Sunday 1st December Luke 1:1-4
God wants us to be certain.
Monday 2nd December Luke 1:5-17
Breaking Heaven’s silence.
Tuesday 3rd December Luke 1:18-25
Help my unbelief.
Wednesday 4th December Luke 1:26-38
Thursday 5th December Luke 1:26-38
Son of Mary, Son of God.
Friday 6th December Luke 1:26-38
Saturday 7th December Luke 1:39-45
Faith: Confirmed, Inspired, Sustained.
Sunday 8th December Luke 1:46-56
What does your soul magnify?
Monday 9th December Luke 1:46-56
With kind regards, from God most high.
Tuesday 10th December Luke 1:46-56
The Great Reversal.
Wednesday 11th December Luke 1:57-66
When God’s ways are different to ours.
Thursday 12th December Luke 1:67-80
Friday 13th December Luke 1:67-80
The Radiant Dawn.
Saturday 14th December Luke 2:1-7
Sunday 15th December Luke 2:1-7
Can this be right?
Monday 16th December Luke 2:8-20
A Saviour for Christmas.
Tuesday 17th December Luke 2:8-20
An unlikely harmony.
Wednesday 18th December Luke 2:8-20
The event that lives through a message.
Thursday 19th December Luke 2:8-20
A heart that holds its treasure.
Friday 20th December Luke 2:21-24
Saturday 21st December Luke 2:25-40
The rare jewel of Christian contentment.
Sunday 22nd December Luke 2:25-40
Monday 23rd December Luke 2:25-40
Old woman, new era.
Tuesday 24th December Luke 2:41-52
In his own words.
Wednesday 25th December Luke 2:8-20
For the last couple of days of this Christmas week we shall be reflecting on two highly significant events in the life of Jesus.
First, the coming of the Wise Men and the family’s escape to Egypt.
Then Jesus’ baptism, which marked the beginning of his public ministry.
Thursday 26th December Matthew 2:1–15
V 6. “In Bethlehem in Judea,” they said, “for this is what the prophet wrote: ‘And you, O Bethlehem in the land of Judah, are not least among the ruling cities of Judah, for a ruler will come from you who will be the shepherd for my people Israel’.

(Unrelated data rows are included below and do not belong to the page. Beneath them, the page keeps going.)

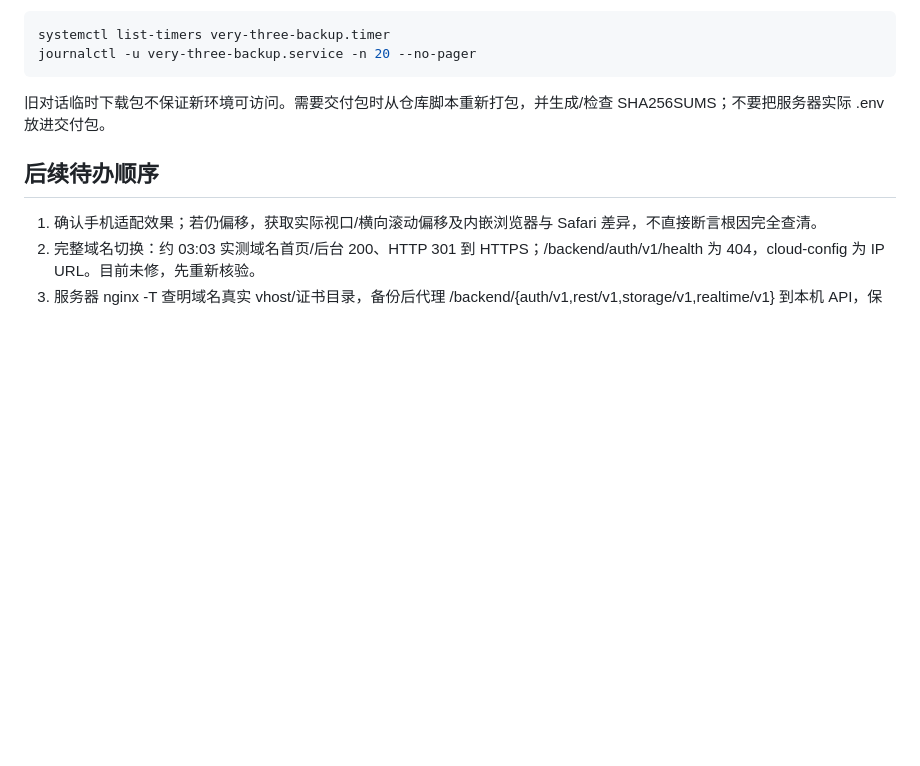
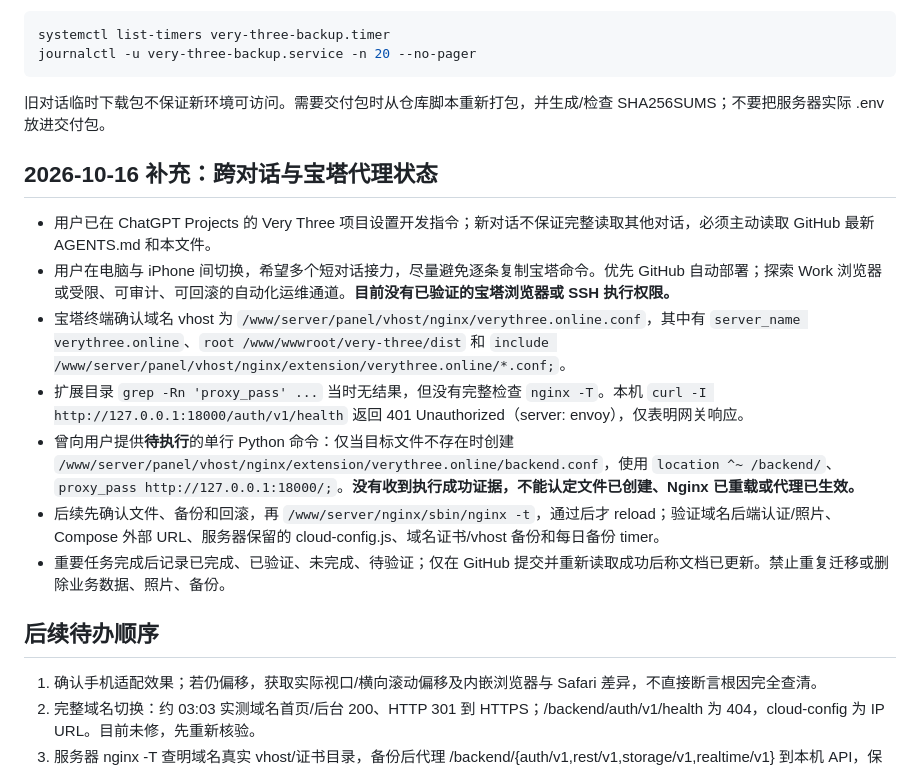
Before and after one commit to Kuma0595/Very-Three, a Markdown page: docs/CLOUD_HANDOFF.md, the part around the change. GitHub-like rendering; blank space fills up the shorter version.

Commit message:
docs: record Projects handoff and Baota proxy status

```diff
--- a/docs/CLOUD_HANDOFF.md
+++ b/docs/CLOUD_HANDOFF.md
@@ -116,6 +116,16 @@ journalctl -u very-three-backup.service -n 20 --no-pager
 
 旧对话临时下载包不保证新环境可访问。需要交付包时从仓库脚本重新打包，并生成/检查 SHA256SUMS；不要把服务器实际 .env 放进交付包。
 
+## 2026-10-16 补充：跨对话与宝塔代理状态
+
+- 用户已在 ChatGPT Projects 的 Very Three 项目设置开发指令；新对话不保证完整读取其他对话，必须主动读取 GitHub 最新 AGENTS.md 和本文件。
+- 用户在电脑与 iPhone 间切换，希望多个短对话接力，尽量避免逐条复制宝塔命令。优先 GitHub 自动部署；探索 Work 浏览器或受限、可审计、可回滚的自动化运维通道。**目前没有已验证的宝塔浏览器或 SSH 执行权限。**
+- 宝塔终端确认域名 vhost 为 `/www/server/panel/vhost/nginx/verythree.online.conf`，其中有 `server_name verythree.online`、`root /www/wwwroot/very-three/dist` 和 `include /www/server/panel/vhost/nginx/extension/verythree.online/*.conf;`。
+- 扩展目录 `grep -Rn 'proxy_pass' ...` 当时无结果，但没有完整检查 `nginx -T`。本机 `curl -I http://127.0.0.1:18000/auth/v1/health` 返回 401 Unauthorized（server: envoy），仅表明网关响应。
+- 曾向用户提供**待执行**的单行 Python 命令：仅当目标文件不存在时创建 `/www/server/panel/vhost/nginx/extension/verythree.online/backend.conf`，使用 `location ^~ /backend/`、`proxy_pass http://127.0.0.1:18000/;`。**没有收到执行成功证据，不能认定文件已创建、Nginx 已重载或代理已生效。**
+- 后续先确认文件、备份和回滚，再 `/www/server/nginx/sbin/nginx -t`，通过后才 reload；验证域名后端认证/照片、Compose 外部 URL、服务器保留的 cloud-config.js、域名证书/vhost 备份和每日备份 timer。
+- 重要任务完成后记录已完成、已验证、未完成、待验证；仅在 GitHub 提交并重新读取成功后称文档已更新。禁止重复迁移或删除业务数据、照片、备份。
+
 ## 后续待办顺序
 
 1. 确认手机适配效果；若仍偏移，获取实际视口/横向滚动偏移及内嵌浏览器与 Safari 差异，不直接断言根因完全查清。
```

The current plight of refugees is well-documented. Some are on the move because of war, or persecution; others to escape famine or floods. Joseph, with Mary and Jesus, was escaping State-sponsored murder. The arrival at court of these foreign dignitaries with news of the birth of a new King presented Herod with a definite challenge to his authority. So determined was he to eliminate any potential rival as Governor that the mass murder of infants was, for him, both logical and necessary.
So if you have any lingering thoughts about Jesus having a quiet and comfortable early childhood in Nazareth, forget it. The life of a Jewish refugee family in Egypt was unlikely to have been pleasant or carefree.
Two great Old Testament stories converge at this point. King David spent his early life in Bethlehem; how appropriate that ‘Great David’s greater Son’ should be born there. And then we are drawn back to the story of the Exodus – the whole nation escaping from being refugees and slaves in Egypt to re-settle in their own land. So Jesus comes back to the promised land after also being a refugee in Egypt. The events of the Old Testament foreshadow the circumstances of the story of Jesus.
Friday 27th December Matthew 3:1-17
V 17. And a voice from heaven said, “This is my dearly loved Son, who brings me great joy.”
John the Baptist was a popular, and yet disturbing, preacher as the whole of this chapter shows. He called people to repent of sin and then to be baptised as the outward sign of their inner change of heart. Did Jesus need to repent of sin and be baptised? No – He lived a life of beautiful purity and was without sin. Jesus explained the reason for his baptism in verse 15, “It should be done, for we must carry out all that God requires.” Jesus wholly identified with our humanity, sharing our every experience except sin. As Paul puts it in 2 Corinthians 5:21 ‘God made him who had no sin to be sin for us, so that in him we might become the righteousness of God.’ Submitting to baptism was an element of sharing our humanity and standing where we stand. It enabled him to be the sin-bearer on our behalf so that we might then share his righteousness.
It was this submission to becoming fully human that is at the heart of the Christmas message – and this pleased the Father who had planned it as the way of reconciling sinful humanity to Himself.